WORK INSTRUCTION – Each entry below should be output exactly, apart from its images.

SUPPLIED ENTRIES START

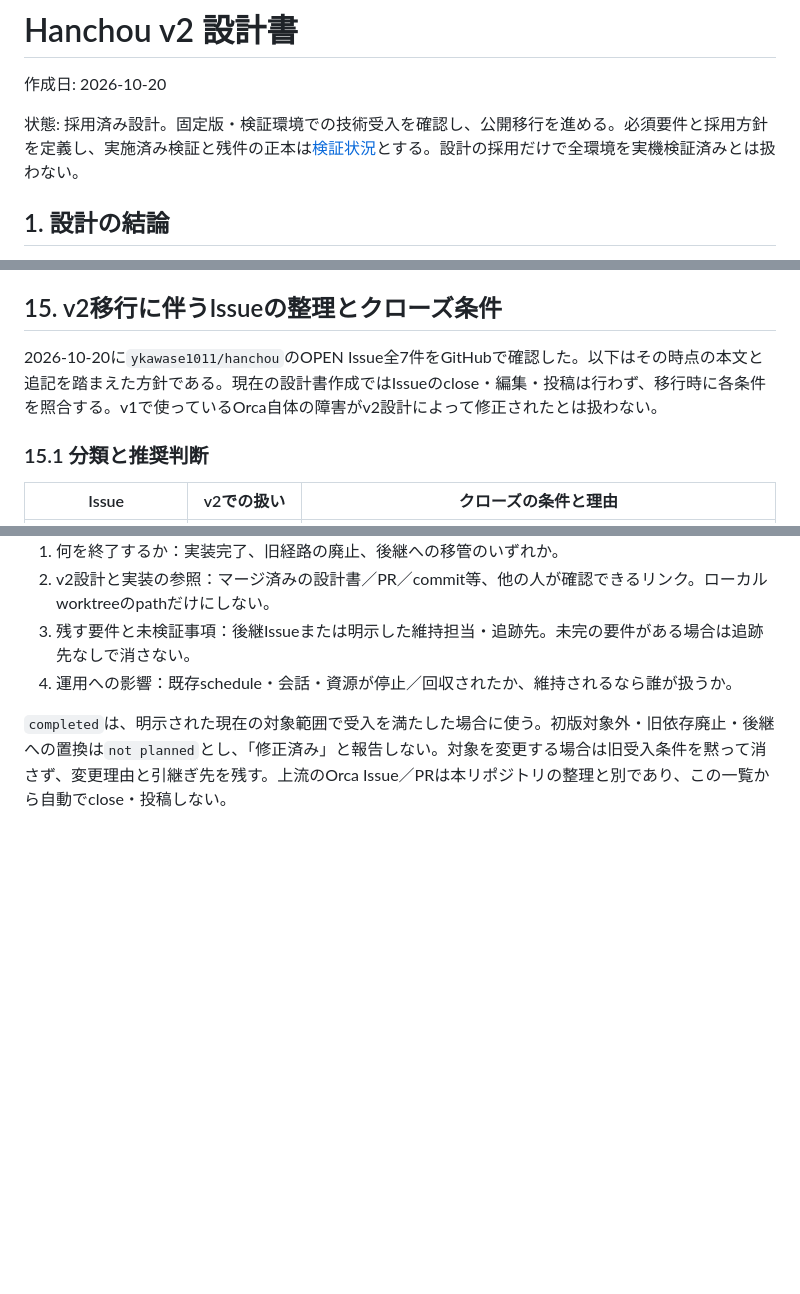
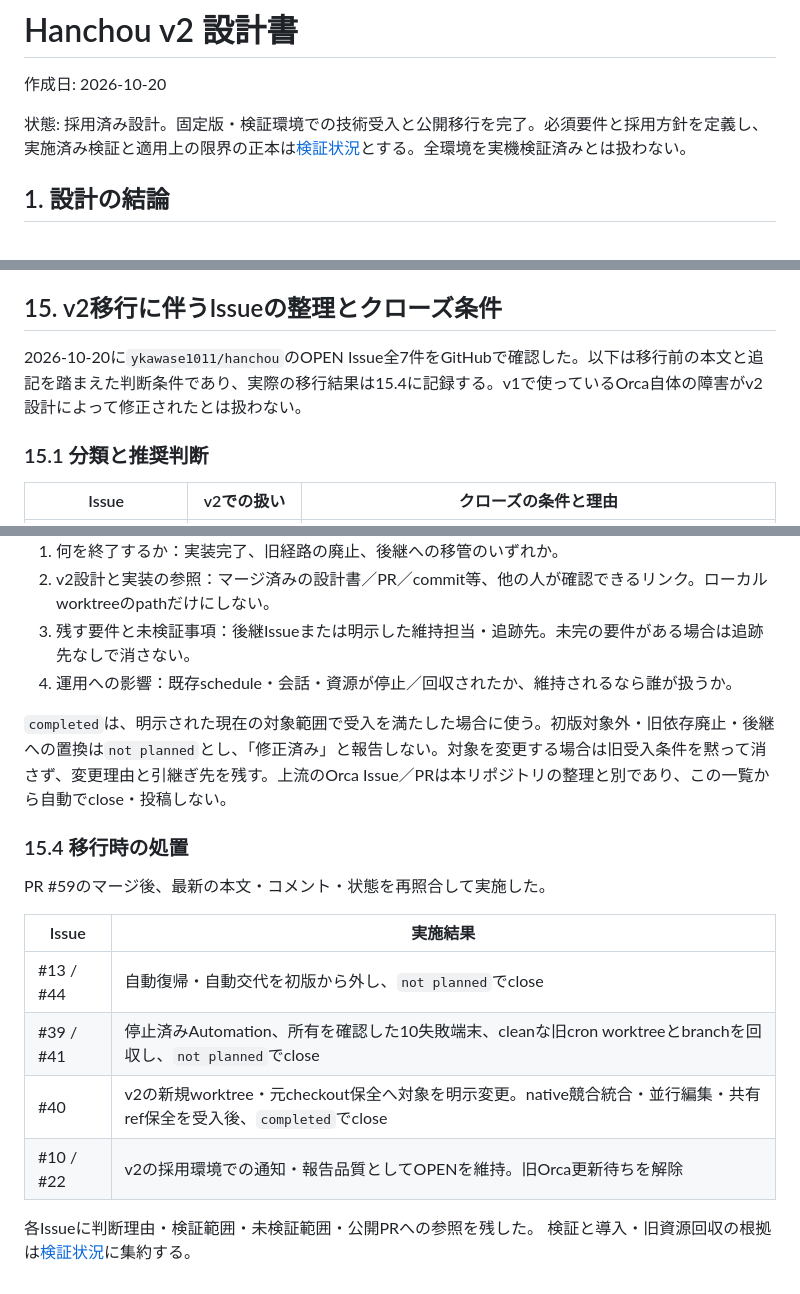
Before and after one commit to ykawase1011/hanchou, a Markdown page: docs/HANCHOU_V2_DESIGN.md, 3 parts joined by grey strips. GitHub-like rendering; blank space fills up the shorter version.

```diff
--- a/docs/HANCHOU_V2_DESIGN.md
+++ b/docs/HANCHOU_V2_DESIGN.md
@@ -2,7 +2,7 @@
 
 作成日: 2026-10-20
 
-状態: 採用済み設計。固定版・検証環境での技術受入を確認し、公開移行を進める。必須要件と採用方針を定義し、実施済み検証と残件の正本は[検証状況](VALIDATION.md)とする。設計の採用だけで全環境を実機検証済みとは扱わない。
+状態: 採用済み設計。固定版・検証環境での技術受入と公開移行を完了。必須要件と採用方針を定義し、実施済み検証と適用上の限界の正本は[検証状況](VALIDATION.md)とする。全環境を実機検証済みとは扱わない。
 
 ## 1. 設計の結論
 
@@ -348,7 +348,7 @@ v2実装として4スキルと起動スクリプトへ置換し、旧配布物
 
 ## 15. v2移行に伴うIssueの整理とクローズ条件
 
-2026-10-20に`ykawase1011/hanchou`のOPEN Issue全7件をGitHubで確認した。以下はその時点の本文と追記を踏まえた方針である。現在の設計書作成ではIssueのclose・編集・投稿は行わず、移行時に各条件を照合する。v1で使っているOrca自体の障害がv2設計によって修正されたとは扱わない。
+2026-10-20に`ykawase1011/hanchou`のOPEN Issue全7件をGitHubで確認した。以下は移行前の本文と追記を踏まえた判断条件であり、実際の移行結果は15.4に記録する。v1で使っているOrca自体の障害がv2設計によって修正されたとは扱わない。
 
 ### 15.1 分類と推奨判断
 
@@ -382,3 +382,17 @@ close直前にIssue本文・最新コメント・関連PRの状態を読み直
 4. 運用への影響：既存schedule・会話・資源が停止／回収されたか、維持されるなら誰が扱うか。
 
 `completed`は、明示された現在の対象範囲で受入を満たした場合に使う。初版対象外・旧依存廃止・後継への置換は`not planned`とし、「修正済み」と報告しない。対象を変更する場合は旧受入条件を黙って消さず、変更理由と引継ぎ先を残す。上流のOrca Issue／PRは本リポジトリの整理と別であり、この一覧から自動でclose・投稿しない。
+
+### 15.4 移行時の処置
+
+PR #59のマージ後、最新の本文・コメント・状態を再照合して実施した。
+
+| Issue | 実施結果 |
+| --- | --- |
+| #13 / #44 | 自動復帰・自動交代を初版から外し、`not planned`でclose |
+| #39 / #41 | 停止済みAutomation、所有を確認した10失敗端末、cleanな旧cron worktreeとbranchを回収し、`not planned`でclose |
+| #40 | v2の新規worktree・元checkout保全へ対象を明示変更。native競合統合・並行編集・共有ref保全を受入後、`completed`でclose |
+| #10 / #22 | v2の採用環境での通知・報告品質としてOPENを維持。旧Orca更新待ちを解除 |
+
+各Issueに判断理由・検証範囲・未検証範囲・公開PRへの参照を残した。
+検証と導入・旧資源回収の根拠は[検証状況](VALIDATION.md)に集約する。
```
Also changed, not shown: docs/INSTALLATION.md (+10 -3 lines), docs/VALIDATION.md (+11 -4 lines).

SUPPLIED ENTRIES END

SOLUTION TO THIS EXERCISE –
Before and after one commit to ykawase1011/hanchou, a Markdown page: docs/HANCHOU_V2_DESIGN.md, 3 parts joined by grey strips. GitHub-like rendering; blank space fills up the shorter version.

```diff
--- a/docs/HANCHOU_V2_DESIGN.md
+++ b/docs/HANCHOU_V2_DESIGN.md
@@ -2,7 +2,7 @@
 
 作成日: 2026-10-20
 
-状態: 採用済み設計。固定版・検証環境での技術受入を確認し、公開移行を進める。必須要件と採用方針を定義し、実施済み検証と残件の正本は[検証状況](VALIDATION.md)とする。設計の採用だけで全環境を実機検証済みとは扱わない。
+状態: 採用済み設計。固定版・検証環境での技術受入と公開移行を完了。必須要件と採用方針を定義し、実施済み検証と適用上の限界の正本は[検証状況](VALIDATION.md)とする。全環境を実機検証済みとは扱わない。
 
 ## 1. 設計の結論
 
@@ -348,7 +348,7 @@ v2実装として4スキルと起動スクリプトへ置換し、旧配布物
 
 ## 15. v2移行に伴うIssueの整理とクローズ条件
 
-2026-10-20に`ykawase1011/hanchou`のOPEN Issue全7件をGitHubで確認した。以下はその時点の本文と追記を踏まえた方針である。現在の設計書作成ではIssueのclose・編集・投稿は行わず、移行時に各条件を照合する。v1で使っているOrca自体の障害がv2設計によって修正されたとは扱わない。
+2026-10-20に`ykawase1011/hanchou`のOPEN Issue全7件をGitHubで確認した。以下は移行前の本文と追記を踏まえた判断条件であり、実際の移行結果は15.4に記録する。v1で使っているOrca自体の障害がv2設計によって修正されたとは扱わない。
 
 ### 15.1 分類と推奨判断
 
@@ -382,3 +382,17 @@ close直前にIssue本文・最新コメント・関連PRの状態を読み直
 4. 運用への影響：既存schedule・会話・資源が停止／回収されたか、維持されるなら誰が扱うか。
 
 `completed`は、明示された現在の対象範囲で受入を満たした場合に使う。初版対象外・旧依存廃止・後継への置換は`not planned`とし、「修正済み」と報告しない。対象を変更する場合は旧受入条件を黙って消さず、変更理由と引継ぎ先を残す。上流のOrca Issue／PRは本リポジトリの整理と別であり、この一覧から自動でclose・投稿しない。
+
+### 15.4 移行時の処置
+
+PR #59のマージ後、最新の本文・コメント・状態を再照合して実施した。
+
+| Issue | 実施結果 |
+| --- | --- |
+| #13 / #44 | 自動復帰・自動交代を初版から外し、`not planned`でclose |
+| #39 / #41 | 停止済みAutomation、所有を確認した10失敗端末、cleanな旧cron worktreeとbranchを回収し、`not planned`でclose |
+| #40 | v2の新規worktree・元checkout保全へ対象を明示変更。native競合統合・並行編集・共有ref保全を受入後、`completed`でclose |
+| #10 / #22 | v2の採用環境での通知・報告品質としてOPENを維持。旧Orca更新待ちを解除 |
+
+各Issueに判断理由・検証範囲・未検証範囲・公開PRへの参照を残した。
+検証と導入・旧資源回収の根拠は[検証状況](VALIDATION.md)に集約する。
```
Also changed, not shown: docs/INSTALLATION.md (+10 -3 lines), docs/VALIDATION.md (+11 -4 lines).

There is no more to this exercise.